The goal is for the city to save money and reduce electrical rates — with or without the PPA.
One option is for the city to buy GREC. The two sides have agreed on $750 million price to buyout the PPA and purchase the GREC facility. Originally, the UAB proposed purchasing the contract and biomass plant for $675 million, but GREC officials rejected the offer.
After a series of discussions between GRU and GREC, they settled on an agreement of $750 million, which is the midpoint of GRU’s calculated value of GREC. The city commission voted on and approved the $750 million MOU by 5-2, with Harvey Budd and Charles Goston in dissent.
Bielarski was quoted in a previous WUFT article saying the $750 million purchase of GREC by the city “is a good price for GREC,” and a “proverbial win-win.”
Another option is to keep the contract and continue paying GREC.
The city would look for cheaper energy options, such as natural gas, whenever viable, which would mean the biomass plant could continue to remain idle.
If the city buys GREC
If GRU purchases GREC, it could use the facility for a variety of purposes.
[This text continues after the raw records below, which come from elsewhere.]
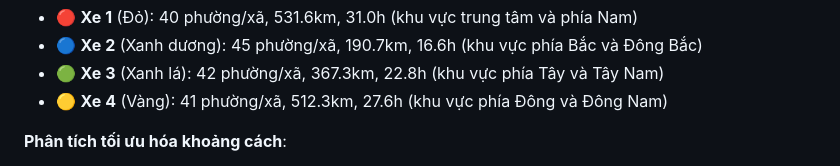
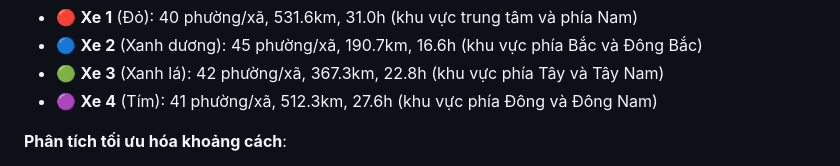
Before and after one commit to D9Dre4mer/AIO2025_Blogs, a Markdown page: 251021 Blog Module 5 - Week 3/genetic-algorithm-in-a-nutshell.md, the part around the change. Rendered like a GitHub page.

Commit message:
Update vehicle color and submodule for TSP project
Changed the color for Vehicle 4 from yellow to purple in the genetic algorithm summary. Updated the Genetic_Algorithm_MultiVehicle_TSP submodule to a new commit.

```diff
--- a/251021 Blog Module 5 - Week 3/genetic-algorithm-in-a-nutshell.md
+++ b/251021 Blog Module 5 - Week 3/genetic-algorithm-in-a-nutshell.md
@@ -506,7 +506,7 @@ Trong thực tế, xe giao hàng phải đi theo đường bộ, gặp tắc đ
 - 🔴 **Xe 1** (Đỏ): 40 phường/xã, 531.6km, 31.0h (khu vực trung tâm và phía Nam)
 - 🔵 **Xe 2** (Xanh dương): 45 phường/xã, 190.7km, 16.6h (khu vực phía Bắc và Đông Bắc)
 - 🟢 **Xe 3** (Xanh lá): 42 phường/xã, 367.3km, 22.8h (khu vực phía Tây và Tây Nam)
-- 🟡 **Xe 4** (Vàng): 41 phường/xã, 512.3km, 27.6h (khu vực phía Đông và Đông Nam)
+- 🟣 **Xe 4** (Tím): 41 phường/xã, 512.3km, 27.6h (khu vực phía Đông và Đông Nam)
 
 **Phân tích tối ưu hóa khoảng cách**:
 - 🎯 **Tối ưu tổng khoảng cách**: Thuật toán tập trung vào giảm thiểu tổng khoảng cách (1,601.9km)
```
If the facility isn’t used, GRU officials said they would still save the city just under $700 million over the next 27 years.
Another option would be to modify the plant to fit the city’s current energy needs. Presently the plant produces 70 to 100 megawatts, and the 70 megawatts often exceeds what Gainesville needs. The facility could be modified to produce about 25 megawatts, which is better suited for the Gainesville community, according to a previous WUFT article.
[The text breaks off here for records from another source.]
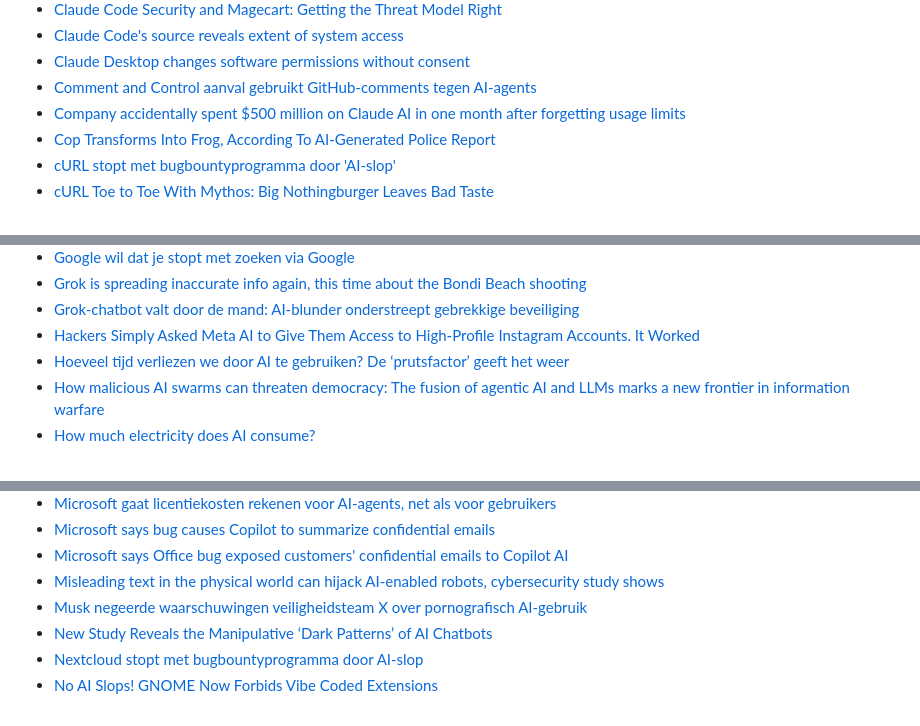
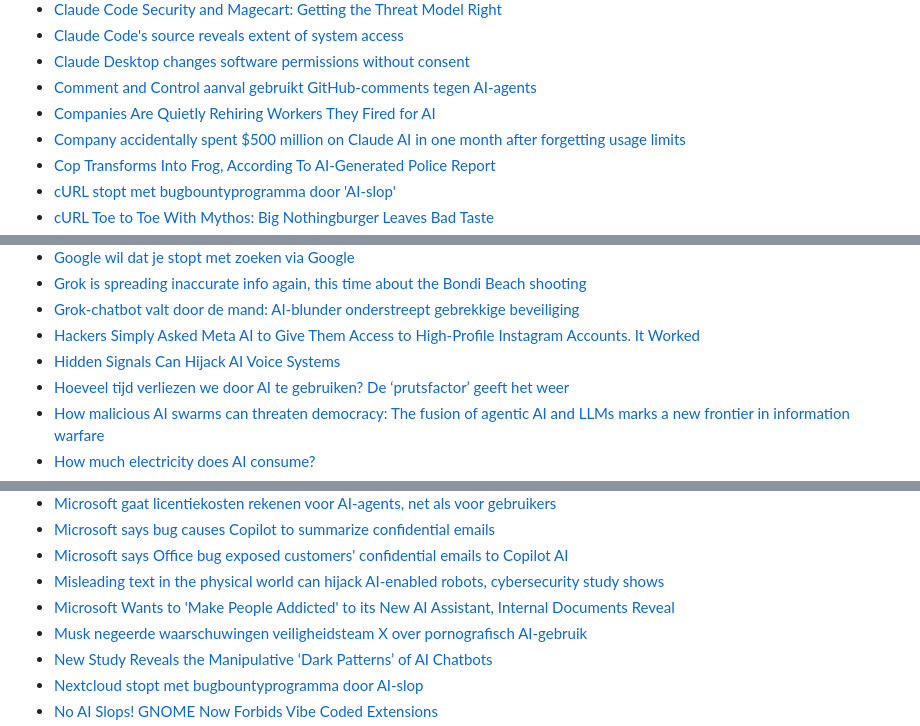
Before and after one commit to brownhamer/alt0.nl, a Markdown page: content/ai.md, 3 parts joined by grey strips. Rendered like a GitHub page.

Commit message:
More on AI

```diff
--- a/content/ai.md
+++ b/content/ai.md
@@ -90,6 +90,7 @@ Echter de diverse LLM gebaseerde initiatieven die vanuit Big Tech gepusht worden
 - [Claude Code's source reveals extent of system access](https://www.theregister.com/2026/04/01/claude_code_source_leak_privacy_nightmare/)
 - [Claude Desktop changes software permissions without consent](https://www.theregister.com/2026/04/20/anthropic_claude_desktop_spyware_allegation/)
 - [Comment and Control aanval gebruikt GitHub-comments tegen AI-agents](https://www.security.nl/posting/933007/%22Comment+and+Control%22+aanval+gebruikt+GitHub-comments+tegen+AI-agents)
+- [Companies Are Quietly Rehiring Workers They Fired for AI](https://emeraldbook.org/news/may-3126-2/)
 - [Company accidentally spent $500 million on Claude AI in one month after forgetting usage limits](https://techstartups.com/2026/05/28/company-accidentally-spent-500-million-on-claude-ai-in-one-month-after-forgetting-usage-limits/)
 - [Cop Transforms Into Frog, According To AI-Generated Police Report](https://www.forbes.com/sites/larsdaniel/2026/01/04/cop-transforms-into-frog-according-to-ai-generated-police-report/)
 - [cURL stopt met bugbountyprogramma door 'AI-slop'](https://tweakers.net/nieuws/243634/curl-stopt-met-bugbountyprogramma-door-ai-slop.html)
@@ -130,6 +131,7 @@ Echter de diverse LLM gebaseerde initiatieven die vanuit Big Tech gepusht worden
 - [Grok is spreading inaccurate info again, this time about the Bondi Beach shooting](https://www.engadget.com/ai/grok-is-spreading-inaccurate-info-again-this-time-about-the-bondi-beach-shooting-203946515.html?src=rss)
 - [Grok-chatbot valt door de mand: AI-blunder onderstreept gebrekkige beveiliging](https://draadbreuk.nl/typisch-draadbreuk/grok-chatbot-valt-door-de-mand-ai-blunder-onderstreept-gebrekkige-beveiliging/)
 - [Hackers Simply Asked Meta AI to Give Them Access to High-Profile Instagram Accounts. It Worked](https://www.404media.co/hackers-simply-asked-meta-ai-to-give-them-access-to-high-profile-instagram-accounts-it-worked/)
+- [Hidden Signals Can Hijack AI Voice Systems](https://spectrum.ieee.org/voice-ai-audio-attacks)
 - [Hoeveel tijd verliezen we door AI te gebruiken? De ‘prutsfactor’ geeft het weer](https://www.eoswetenschap.eu/gezondheid/hoeveel-tijd-verliezen-we-door-ai-te-gebruiken-de-prutsfactor-geeft-het-weer)
 - [How malicious AI swarms can threaten democracy: The fusion of agentic AI and LLMs marks a new frontier in information warfare](https://arxiv.org/abs/2506.06299)
 - [How much electricity does AI consume?](https://hannahritchie.substack.com/p/ai-electricity-2025)
@@ -158,6 +160,7 @@ Echter de diverse LLM gebaseerde initiatieven die vanuit Big Tech gepusht worden
 - [Microsoft says bug causes Copilot to summarize confidential emails](https://www.bleepingcomputer.com/news/microsoft/microsoft-says-bug-causes-copilot-to-summarize-confidential-emails/)
 - [Microsoft says Office bug exposed customers' confidential emails to Copilot AI](https://techcrunch.com/2026/02/18/microsoft-says-office-bug-exposed-customers-confidential-emails-to-copilot-ai/)
 - [Misleading text in the physical world can hijack AI-enabled robots, cybersecurity study shows](https://news.ucsc.edu/2026/01/misleading-text-can-hijack-ai-enabled-robots/)
+- [Microsoft Wants to 'Make People Addicted' to its New AI Assistant, Internal Documents Reveal](https://www.404media.co/microsoft-wants-to-make-people-addicted-to-scout-its-new-ai-assistant-internal-documents-reveal/)
 - [Musk negeerde waarschuwingen veiligheidsteam X over pornografisch AI-gebruik](https://tweakers.net/nieuws/244260/musk-negeerde-waarschuwingen-veiligheidsteam-x-over-pornografisch-ai-gebruik.html)
 - [New Study Reveals the Manipulative ‘Dark Patterns’ of AI Chatbots](https://www.404media.co/new-study-reveals-the-manipulative-dark-patterns-of-ai-chatbots/)
 - [Nextcloud stopt met bugbountyprogramma door AI-slop](https://tweakers.net/nieuws/247072/nextcloud-stopt-met-bugbountyprogramma-door-ai-slop.html)
```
“It will run more often, more efficiently,” Bielarski said. “Which will also increase the savings.”
With the modified biomass plant, GRU could replace its oldest coal plant, which is scheduled to be retired in 2022. The modifications to get GREC running at 25 megawatts would cost about $15 million. By modifying the biomass plant and replacing it with the oldest coal plant, GRU is estimated to save $200 million.
What it means for you
If the city does purchase GREC, GRU customers would see an 8 to 10 percent decrease in their utility rates, Bielarksi said. This money will come as a result of GRU being able to use the plant only when needed instead of paying an annual cost.
“That’s driven by the $70 million or so that we pay to GREC (each year), whether they run or they don’t run,” Bielarski said.
However, there are other things to consider. GREC currently pays property taxes. If the city owned GREC, the Alachua County Commission, school district and library system would lose about $6 million every year.
GRU becomes a statewide issue
The Gainesville Area Chamber of Commerce suggested a change in governance in 2013. The UAB wasn’t created until 2016 and was still tied to the city commission. Last week, Gov. Rick Scott signed a bill that requires a referendum on whether an independent board should run GRU. This would allow voters to decide on whether a new, independent board or the city commission will have control over GRU decisions. The referendum will be on the ballot in November.
“The decision of the GRU governance is now put into the hands of the voters,” said Rory Causseaux, the chair of the board of directors in the Gainesville Area Chamber of Commerce. “And we agree with that.”
If the referendum bill receives a majority vote, the city commission will no longer have a say in decisions involving GRU.
Causseaux said this decision would not impact whether the city purchases GREC.